Mar 05, 2019 | 12:05 PM
I never thought that I would learn a foreign language, and I had no intention of ever doing so. If you would have told me in high school that I was going to be a National Foreign Language teacher of the year and that I would win another national award for innovation in teaching a foreign language for my work with STEM, I would have told you that you were nuts. I stopped taking science and math classes because I knew that I would never use them, and I was a mediocre language student who was often told that I had the lowest scores on tests. Let’s be honest, I took German courses in high school and college because I wanted to study abroad and have a little fun. Learning German while on a study abroad semester was a complete accident.
I can understand why people would support HB 1211, which would give students the option of taking computer science courses instead of a foreign language. I thought I wasn’t capable of learning languages and didn’t realize we all learn in our own time. I also didn’t realize what my German courses were teaching me.
I now know that I don’t have to teach my students the way I was taught and that I had no idea what was going to be useful to me in the future. I graduated with a degree in international politics. Now, I’ve been teaching 18 years at North County High School in Glen Burnie. I can tell you which of my students are absent due to chronic illnesses, who is homeless, in foster care, or emancipated and trying to make it on their own. So many of my students will be the first in their families to graduate high school, and still others will be the first to attend college. When they complain that they don’t understand why they need to learn a foreign language, I can empathize. They are working so hard just to graduate.
Because life can take you to many places you never expected to be, it pays for my students to be prepared for things outside of what they think will be their lot in life. Furthermore, language — how we say what we want to say in an effective and understandable manner — is connected to everything. I try to make as many interdisciplinary connections as possible to help make my students successful in their other courses. Using language as a medium, I can teach them virtually anything. It isn’t a surprise when the history teacher tells me that my German students understand the content that he is teaching better than the other students in his course. And I am not surprised when a student asks for extra copies of his writing resources to take to his friends in English class.
I was so excited to become a STEM teacher when the opportunity arose. What better way to make interdisciplinary connections and make language applicable than by incorporating science, technology, engineering and math. And the real essence of STEM is that it is bound together by soft skills, project-based learning, critical thinking, collaboration andcommunication. These are the 21st century tools that all students need to be successful right now and in the future. I knew I was on the right track when my first-year German students started to bemoan the fact that “we are doing math in here,” as they started working with budgets to plan events.

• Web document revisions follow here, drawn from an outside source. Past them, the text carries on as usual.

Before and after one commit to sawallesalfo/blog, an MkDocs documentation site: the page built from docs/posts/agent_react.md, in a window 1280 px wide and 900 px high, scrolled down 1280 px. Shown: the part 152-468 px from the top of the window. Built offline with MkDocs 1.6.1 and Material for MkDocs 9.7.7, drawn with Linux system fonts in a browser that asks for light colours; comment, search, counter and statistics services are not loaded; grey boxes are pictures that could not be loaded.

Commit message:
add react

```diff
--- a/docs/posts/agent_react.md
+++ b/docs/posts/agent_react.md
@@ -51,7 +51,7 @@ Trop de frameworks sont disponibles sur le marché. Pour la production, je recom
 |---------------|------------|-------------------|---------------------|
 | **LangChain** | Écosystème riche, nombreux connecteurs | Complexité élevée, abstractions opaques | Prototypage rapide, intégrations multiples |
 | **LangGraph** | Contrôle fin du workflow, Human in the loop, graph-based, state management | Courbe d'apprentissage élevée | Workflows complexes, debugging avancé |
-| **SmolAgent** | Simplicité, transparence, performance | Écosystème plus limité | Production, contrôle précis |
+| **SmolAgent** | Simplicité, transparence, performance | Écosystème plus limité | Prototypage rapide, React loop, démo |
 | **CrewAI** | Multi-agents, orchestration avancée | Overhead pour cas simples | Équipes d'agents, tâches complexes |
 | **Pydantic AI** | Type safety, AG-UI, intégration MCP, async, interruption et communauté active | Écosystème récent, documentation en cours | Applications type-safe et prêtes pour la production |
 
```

I have seen first-hand how learning a language is helping my at-risk students succeed at school. There is Kevin, who spent an entire year in truancy court, but who on a cold Saturday in February showed up at 8:30 am to do science experiments — all in German. Kids are coming to school even when they don’t have to. Take Amanda who tried to quit my class three times. She texted me to tell me that I am the only teacher who helped her feel prepared for college because she can think critically about her assignments. Then there are the students like Alexis, who as a freshman told me that she hated me as I pushed her to her limits. She is the first in her family to attend college and just came back from studying international relations in Germany, something she certainly never saw for herself. Change can and does happen through exposure to foreign language.
The language classroom is the only classroom where we teach our students how to communicate. It is the only place where they are assessed on their ability to communicate inter-personally with another human being. Whether our students decide to become mechanics, doctors or linguists, they will need to know how to effectively communicate with one another, how to problem-solve, how to think critically and how to collaborate. The language classroom is a sacred place for reinforcing content and teaching the 21st century skills that students need to be successful, and we need to secure this for all students. We don’t need to choose between languages or computer science. We need to choose them both.